Work item: Scan the entries below for the word "cmap". Copy out every line in which it occurs.

Supplied material:

+++++

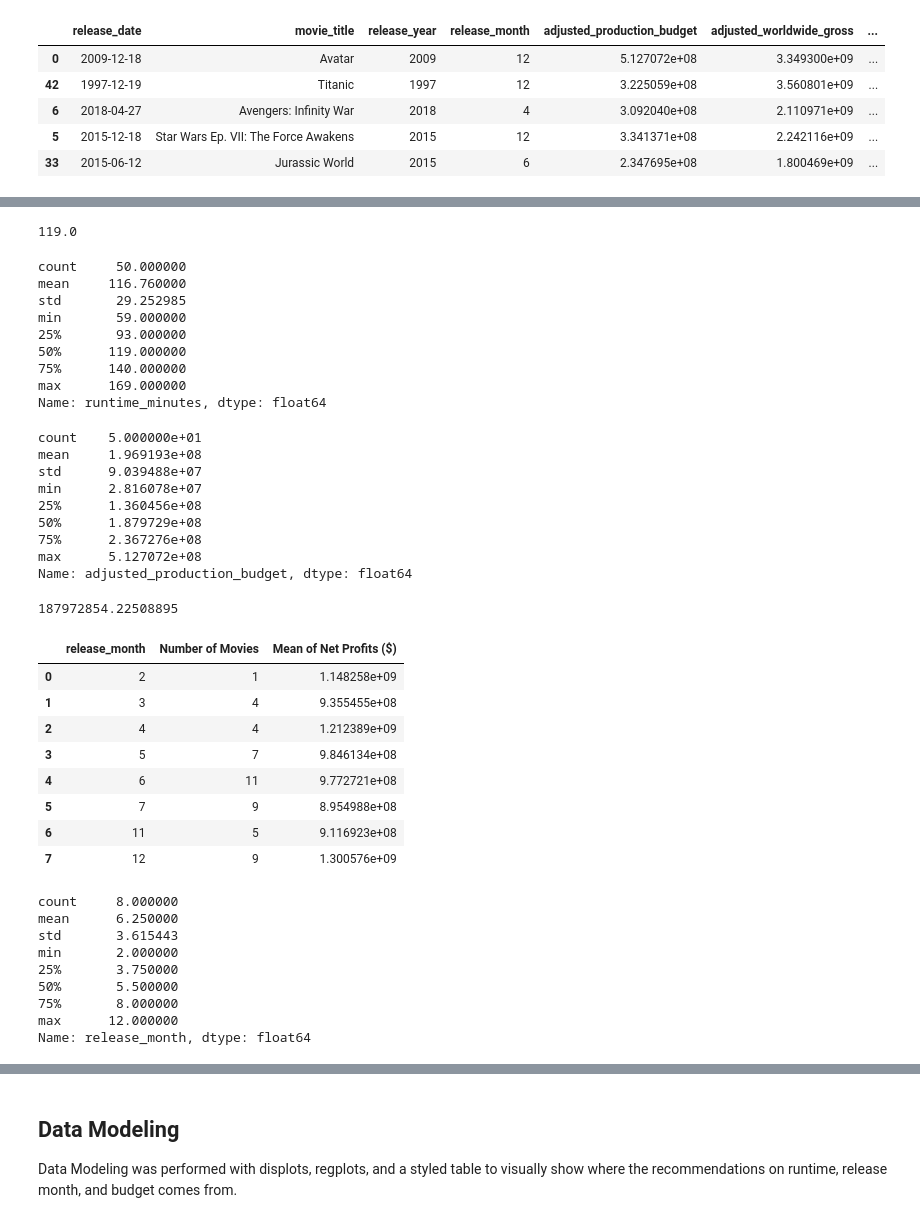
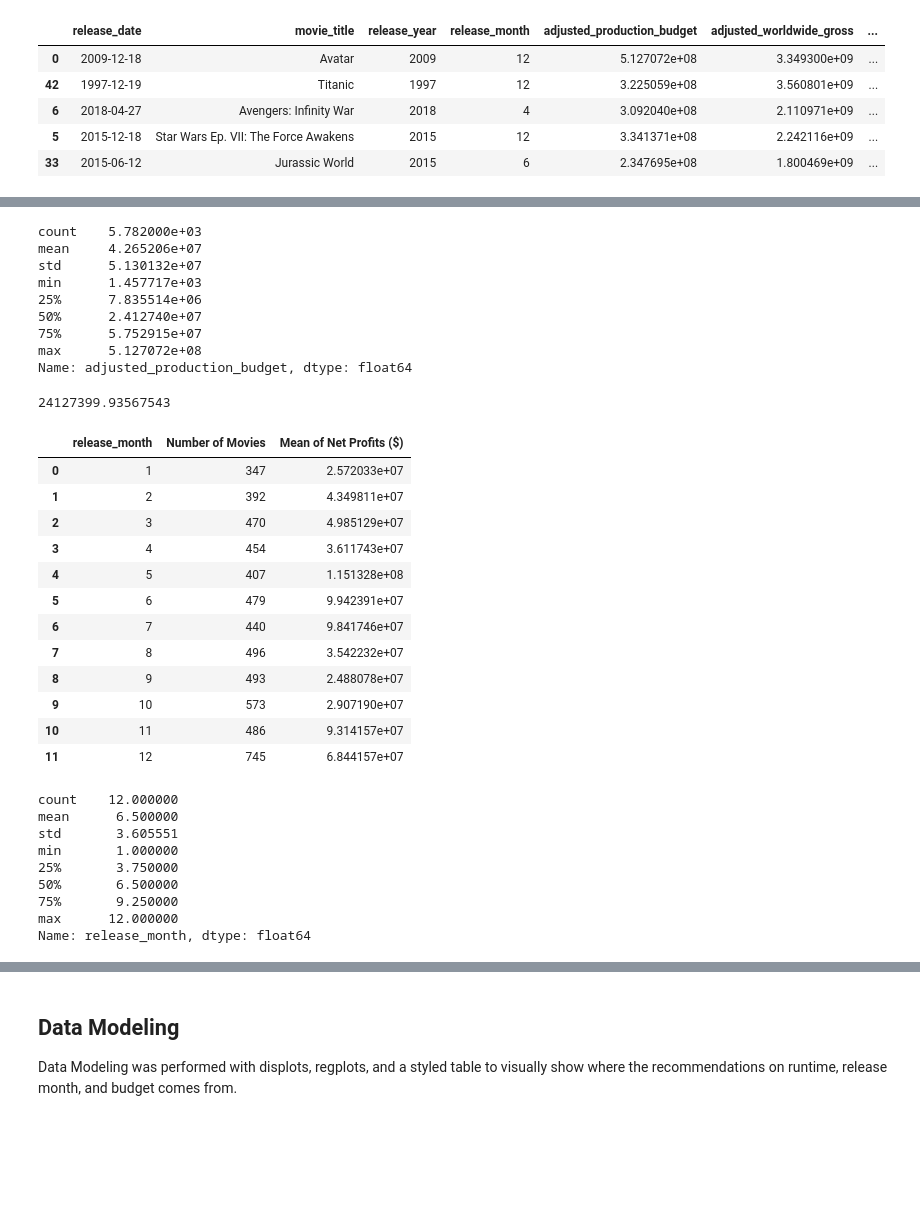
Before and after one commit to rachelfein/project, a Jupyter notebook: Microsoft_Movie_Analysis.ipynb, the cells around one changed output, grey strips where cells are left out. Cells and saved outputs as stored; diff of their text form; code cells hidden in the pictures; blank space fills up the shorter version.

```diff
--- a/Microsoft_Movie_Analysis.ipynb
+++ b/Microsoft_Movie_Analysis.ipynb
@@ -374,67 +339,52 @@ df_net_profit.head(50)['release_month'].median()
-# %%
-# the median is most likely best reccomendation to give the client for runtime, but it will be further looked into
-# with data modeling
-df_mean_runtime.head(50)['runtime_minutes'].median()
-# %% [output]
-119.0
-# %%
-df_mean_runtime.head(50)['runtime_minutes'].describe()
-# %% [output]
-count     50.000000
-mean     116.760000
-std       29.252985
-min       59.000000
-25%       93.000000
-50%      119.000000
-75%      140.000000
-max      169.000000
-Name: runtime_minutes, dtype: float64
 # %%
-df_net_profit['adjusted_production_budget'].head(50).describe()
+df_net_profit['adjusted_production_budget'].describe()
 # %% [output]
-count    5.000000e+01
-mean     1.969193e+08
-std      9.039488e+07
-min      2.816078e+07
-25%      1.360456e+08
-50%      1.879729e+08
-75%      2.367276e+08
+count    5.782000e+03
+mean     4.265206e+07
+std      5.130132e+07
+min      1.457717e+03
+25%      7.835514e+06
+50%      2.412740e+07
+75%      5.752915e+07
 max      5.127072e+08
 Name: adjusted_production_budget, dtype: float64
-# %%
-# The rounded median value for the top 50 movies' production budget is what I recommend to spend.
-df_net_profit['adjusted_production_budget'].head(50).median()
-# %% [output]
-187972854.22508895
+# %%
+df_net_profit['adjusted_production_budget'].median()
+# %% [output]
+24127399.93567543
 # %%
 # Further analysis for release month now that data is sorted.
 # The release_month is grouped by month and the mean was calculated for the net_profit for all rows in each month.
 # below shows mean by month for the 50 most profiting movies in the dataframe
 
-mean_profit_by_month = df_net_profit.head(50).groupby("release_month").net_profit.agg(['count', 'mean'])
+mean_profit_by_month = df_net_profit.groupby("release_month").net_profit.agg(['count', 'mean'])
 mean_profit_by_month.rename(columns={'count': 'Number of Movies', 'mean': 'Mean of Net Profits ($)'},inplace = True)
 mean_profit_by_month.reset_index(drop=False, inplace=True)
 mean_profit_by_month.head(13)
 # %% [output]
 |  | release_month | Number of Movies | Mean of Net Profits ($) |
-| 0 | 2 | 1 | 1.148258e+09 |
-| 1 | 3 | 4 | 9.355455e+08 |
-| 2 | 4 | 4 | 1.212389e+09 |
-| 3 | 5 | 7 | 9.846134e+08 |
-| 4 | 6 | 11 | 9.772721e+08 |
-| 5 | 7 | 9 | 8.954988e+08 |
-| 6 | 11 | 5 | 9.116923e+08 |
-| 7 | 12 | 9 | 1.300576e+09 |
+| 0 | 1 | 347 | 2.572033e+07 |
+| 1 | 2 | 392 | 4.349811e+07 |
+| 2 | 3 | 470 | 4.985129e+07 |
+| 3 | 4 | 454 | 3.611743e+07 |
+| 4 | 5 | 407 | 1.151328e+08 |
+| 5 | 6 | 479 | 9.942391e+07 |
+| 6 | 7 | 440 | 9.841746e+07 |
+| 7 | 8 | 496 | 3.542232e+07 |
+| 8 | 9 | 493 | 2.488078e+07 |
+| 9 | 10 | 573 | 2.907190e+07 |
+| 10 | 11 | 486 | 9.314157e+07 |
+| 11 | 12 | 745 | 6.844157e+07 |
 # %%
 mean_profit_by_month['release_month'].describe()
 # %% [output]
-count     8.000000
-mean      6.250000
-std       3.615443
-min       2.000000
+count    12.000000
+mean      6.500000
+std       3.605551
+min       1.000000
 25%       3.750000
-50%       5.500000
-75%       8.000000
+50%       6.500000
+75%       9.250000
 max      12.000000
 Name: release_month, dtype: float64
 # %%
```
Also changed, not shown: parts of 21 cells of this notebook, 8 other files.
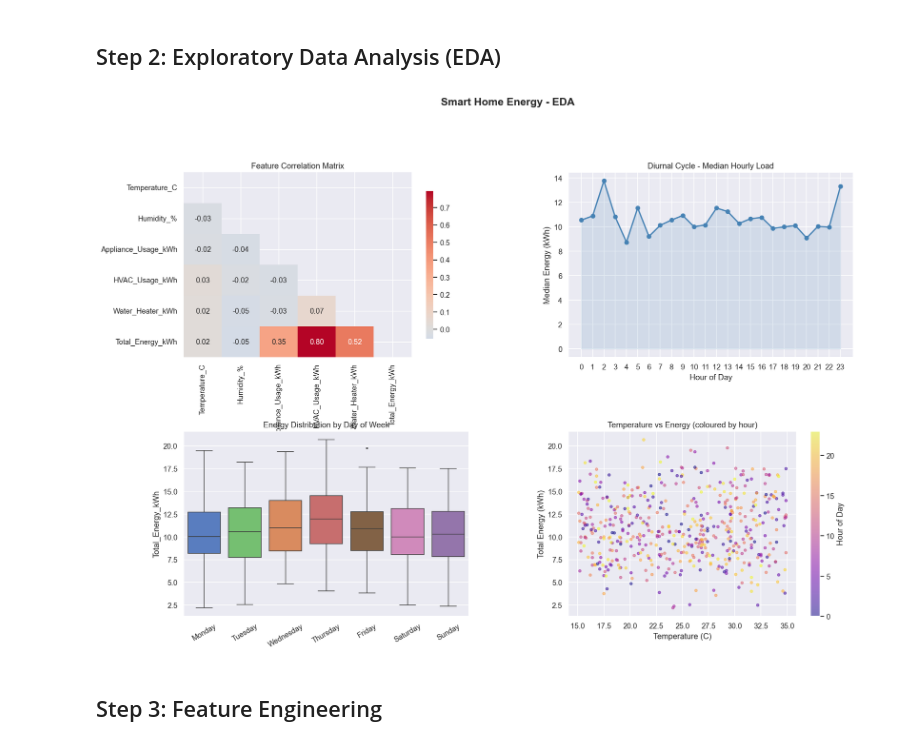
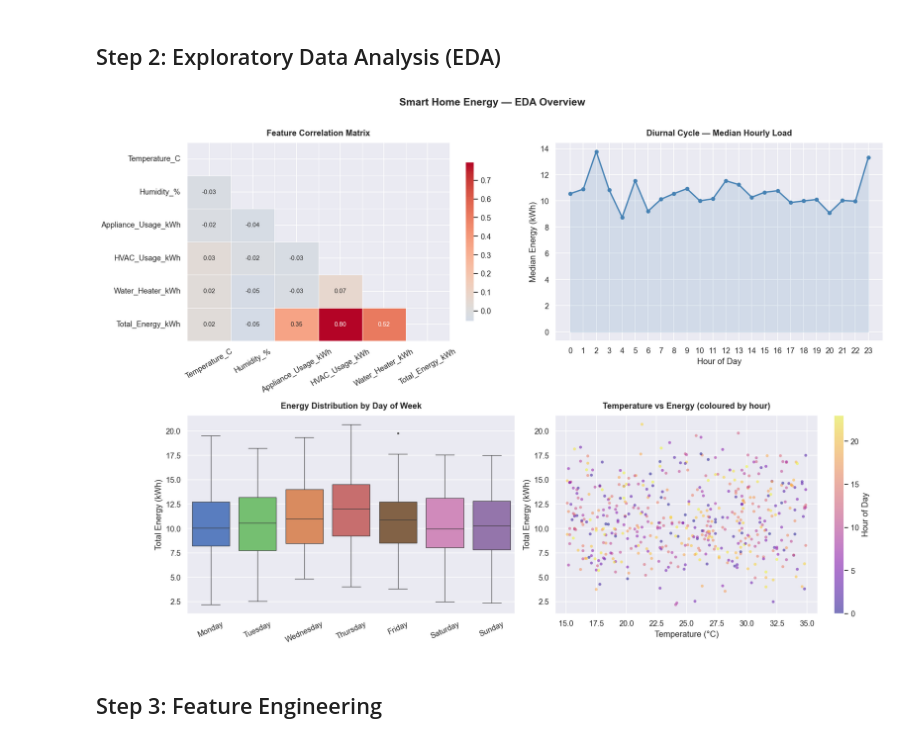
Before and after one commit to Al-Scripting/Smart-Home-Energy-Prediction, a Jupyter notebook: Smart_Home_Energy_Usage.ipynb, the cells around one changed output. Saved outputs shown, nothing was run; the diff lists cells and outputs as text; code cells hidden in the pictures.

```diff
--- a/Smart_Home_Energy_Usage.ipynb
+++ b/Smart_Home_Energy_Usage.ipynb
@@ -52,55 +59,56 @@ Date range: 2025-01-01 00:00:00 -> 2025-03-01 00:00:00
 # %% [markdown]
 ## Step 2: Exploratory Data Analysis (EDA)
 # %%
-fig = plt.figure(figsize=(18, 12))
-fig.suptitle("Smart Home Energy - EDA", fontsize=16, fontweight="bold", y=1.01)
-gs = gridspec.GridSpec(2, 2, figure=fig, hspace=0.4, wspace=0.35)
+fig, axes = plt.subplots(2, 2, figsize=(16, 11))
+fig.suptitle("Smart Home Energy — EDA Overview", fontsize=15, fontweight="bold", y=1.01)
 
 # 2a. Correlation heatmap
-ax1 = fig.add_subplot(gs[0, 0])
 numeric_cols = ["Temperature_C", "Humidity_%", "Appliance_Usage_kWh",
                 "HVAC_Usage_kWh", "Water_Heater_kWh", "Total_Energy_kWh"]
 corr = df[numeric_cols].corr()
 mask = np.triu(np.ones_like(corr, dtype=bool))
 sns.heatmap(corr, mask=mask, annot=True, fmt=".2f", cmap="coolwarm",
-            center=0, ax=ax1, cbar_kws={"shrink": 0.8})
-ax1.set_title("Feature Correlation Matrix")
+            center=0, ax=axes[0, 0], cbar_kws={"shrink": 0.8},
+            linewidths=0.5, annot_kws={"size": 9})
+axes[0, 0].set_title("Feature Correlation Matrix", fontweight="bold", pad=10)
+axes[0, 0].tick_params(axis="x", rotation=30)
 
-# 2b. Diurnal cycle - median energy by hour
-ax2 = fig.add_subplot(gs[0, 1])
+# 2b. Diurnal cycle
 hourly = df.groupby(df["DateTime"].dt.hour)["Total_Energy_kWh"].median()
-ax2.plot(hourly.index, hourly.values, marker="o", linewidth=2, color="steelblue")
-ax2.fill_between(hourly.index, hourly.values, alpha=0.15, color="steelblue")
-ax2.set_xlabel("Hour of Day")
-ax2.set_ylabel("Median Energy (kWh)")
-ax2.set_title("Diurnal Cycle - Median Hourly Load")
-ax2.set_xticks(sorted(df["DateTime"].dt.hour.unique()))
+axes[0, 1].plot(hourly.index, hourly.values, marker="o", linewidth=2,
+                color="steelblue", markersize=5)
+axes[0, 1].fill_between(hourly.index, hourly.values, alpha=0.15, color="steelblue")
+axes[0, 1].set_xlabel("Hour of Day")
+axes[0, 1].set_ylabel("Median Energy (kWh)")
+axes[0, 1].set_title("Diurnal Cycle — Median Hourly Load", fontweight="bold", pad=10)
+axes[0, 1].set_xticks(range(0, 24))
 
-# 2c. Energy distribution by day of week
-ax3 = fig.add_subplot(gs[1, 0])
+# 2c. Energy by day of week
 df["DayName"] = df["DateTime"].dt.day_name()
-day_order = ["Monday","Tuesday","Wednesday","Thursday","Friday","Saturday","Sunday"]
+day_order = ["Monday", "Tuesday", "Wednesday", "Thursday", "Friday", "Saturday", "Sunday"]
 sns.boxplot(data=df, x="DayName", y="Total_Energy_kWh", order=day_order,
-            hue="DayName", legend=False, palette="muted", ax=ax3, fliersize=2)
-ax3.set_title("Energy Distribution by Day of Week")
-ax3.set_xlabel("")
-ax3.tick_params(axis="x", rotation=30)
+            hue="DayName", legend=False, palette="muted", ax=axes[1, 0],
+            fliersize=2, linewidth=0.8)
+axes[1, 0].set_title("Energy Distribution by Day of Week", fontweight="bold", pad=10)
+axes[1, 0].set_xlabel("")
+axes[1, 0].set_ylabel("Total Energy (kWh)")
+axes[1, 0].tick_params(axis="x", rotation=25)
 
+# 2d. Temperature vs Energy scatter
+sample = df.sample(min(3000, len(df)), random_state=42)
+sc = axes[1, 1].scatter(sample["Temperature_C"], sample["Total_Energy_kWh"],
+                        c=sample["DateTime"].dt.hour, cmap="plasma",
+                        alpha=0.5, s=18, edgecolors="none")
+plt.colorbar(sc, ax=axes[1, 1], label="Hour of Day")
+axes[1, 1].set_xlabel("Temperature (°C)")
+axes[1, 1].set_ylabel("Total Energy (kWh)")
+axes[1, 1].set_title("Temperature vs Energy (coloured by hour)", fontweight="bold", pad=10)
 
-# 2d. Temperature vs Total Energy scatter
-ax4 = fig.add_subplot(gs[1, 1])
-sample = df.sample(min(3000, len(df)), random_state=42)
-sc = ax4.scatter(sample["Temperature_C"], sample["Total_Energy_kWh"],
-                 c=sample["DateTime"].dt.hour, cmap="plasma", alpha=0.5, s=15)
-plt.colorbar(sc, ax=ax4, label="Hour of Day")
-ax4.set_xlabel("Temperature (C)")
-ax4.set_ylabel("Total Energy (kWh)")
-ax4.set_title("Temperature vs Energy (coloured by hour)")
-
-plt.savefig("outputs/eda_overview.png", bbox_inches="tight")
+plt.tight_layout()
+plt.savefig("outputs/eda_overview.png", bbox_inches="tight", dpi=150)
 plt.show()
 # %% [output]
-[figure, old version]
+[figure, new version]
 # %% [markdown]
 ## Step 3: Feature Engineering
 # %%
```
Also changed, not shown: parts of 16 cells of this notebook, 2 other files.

+++++

Exercise answer:
 sns.heatmap(corr, mask=mask, annot=True, fmt=".2f", cmap="coolwarm",
+                        c=sample["DateTime"].dt.hour, cmap="plasma",
-                 c=sample["DateTime"].dt.hour, cmap="plasma", alpha=0.5, s=15)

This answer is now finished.